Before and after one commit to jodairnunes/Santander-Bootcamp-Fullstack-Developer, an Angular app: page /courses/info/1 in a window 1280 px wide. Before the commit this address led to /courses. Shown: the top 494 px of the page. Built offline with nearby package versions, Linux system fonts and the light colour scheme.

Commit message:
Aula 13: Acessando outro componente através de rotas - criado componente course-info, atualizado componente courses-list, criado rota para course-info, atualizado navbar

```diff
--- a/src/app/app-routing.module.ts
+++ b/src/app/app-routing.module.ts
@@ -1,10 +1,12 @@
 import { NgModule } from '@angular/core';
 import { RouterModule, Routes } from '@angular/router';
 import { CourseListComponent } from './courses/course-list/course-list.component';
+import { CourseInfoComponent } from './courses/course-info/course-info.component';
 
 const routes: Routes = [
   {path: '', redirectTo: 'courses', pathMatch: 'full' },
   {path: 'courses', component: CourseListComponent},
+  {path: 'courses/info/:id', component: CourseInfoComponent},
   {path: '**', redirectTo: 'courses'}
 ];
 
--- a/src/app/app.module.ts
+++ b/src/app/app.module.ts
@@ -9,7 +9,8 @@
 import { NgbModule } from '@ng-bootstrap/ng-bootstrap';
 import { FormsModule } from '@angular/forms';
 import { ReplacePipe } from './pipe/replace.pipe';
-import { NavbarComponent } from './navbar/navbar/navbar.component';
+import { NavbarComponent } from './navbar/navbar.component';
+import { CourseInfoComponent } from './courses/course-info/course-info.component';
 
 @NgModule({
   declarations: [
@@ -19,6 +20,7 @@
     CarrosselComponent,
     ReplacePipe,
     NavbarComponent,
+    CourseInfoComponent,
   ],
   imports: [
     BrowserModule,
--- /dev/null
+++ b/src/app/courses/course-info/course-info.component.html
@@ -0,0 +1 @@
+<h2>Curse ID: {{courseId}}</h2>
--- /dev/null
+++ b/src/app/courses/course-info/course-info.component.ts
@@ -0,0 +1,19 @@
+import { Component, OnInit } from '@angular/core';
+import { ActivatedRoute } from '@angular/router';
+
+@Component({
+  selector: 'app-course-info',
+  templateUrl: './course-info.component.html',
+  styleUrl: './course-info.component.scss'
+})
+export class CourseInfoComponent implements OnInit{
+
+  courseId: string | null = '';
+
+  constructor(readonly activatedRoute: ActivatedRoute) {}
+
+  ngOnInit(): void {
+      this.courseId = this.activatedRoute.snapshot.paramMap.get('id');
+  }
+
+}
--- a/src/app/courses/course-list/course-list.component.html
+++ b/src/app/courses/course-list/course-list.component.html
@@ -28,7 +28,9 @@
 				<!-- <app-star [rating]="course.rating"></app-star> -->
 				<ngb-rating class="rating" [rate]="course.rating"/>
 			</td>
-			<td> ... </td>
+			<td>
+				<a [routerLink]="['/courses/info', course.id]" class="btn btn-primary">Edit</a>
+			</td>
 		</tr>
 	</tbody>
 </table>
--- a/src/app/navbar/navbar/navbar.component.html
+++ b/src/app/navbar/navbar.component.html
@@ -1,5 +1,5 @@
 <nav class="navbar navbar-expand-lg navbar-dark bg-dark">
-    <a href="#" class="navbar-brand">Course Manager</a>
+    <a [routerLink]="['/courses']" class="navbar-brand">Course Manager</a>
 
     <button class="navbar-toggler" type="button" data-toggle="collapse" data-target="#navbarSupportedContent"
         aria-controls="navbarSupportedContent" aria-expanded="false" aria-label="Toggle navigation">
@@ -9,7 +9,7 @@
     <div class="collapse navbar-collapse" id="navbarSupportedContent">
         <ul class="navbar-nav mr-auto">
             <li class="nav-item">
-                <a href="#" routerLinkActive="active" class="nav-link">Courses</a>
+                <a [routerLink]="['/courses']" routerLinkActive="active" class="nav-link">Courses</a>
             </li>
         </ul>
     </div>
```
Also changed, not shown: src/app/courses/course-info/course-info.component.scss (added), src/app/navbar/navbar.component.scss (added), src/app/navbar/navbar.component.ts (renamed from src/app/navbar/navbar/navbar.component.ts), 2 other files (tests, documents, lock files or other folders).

-------

> GOAL OF THE EXERCISE
Pull every line that holds the string "html" out of the records.

> EXERCISE OUTPUT
+++ b/src/app/courses/course-info/course-info.component.html
+  templateUrl: './course-info.component.html',
--- a/src/app/courses/course-list/course-list.component.html
+++ b/src/app/courses/course-list/course-list.component.html
--- a/src/app/navbar/navbar/navbar.component.html
+++ b/src/app/navbar/navbar.component.html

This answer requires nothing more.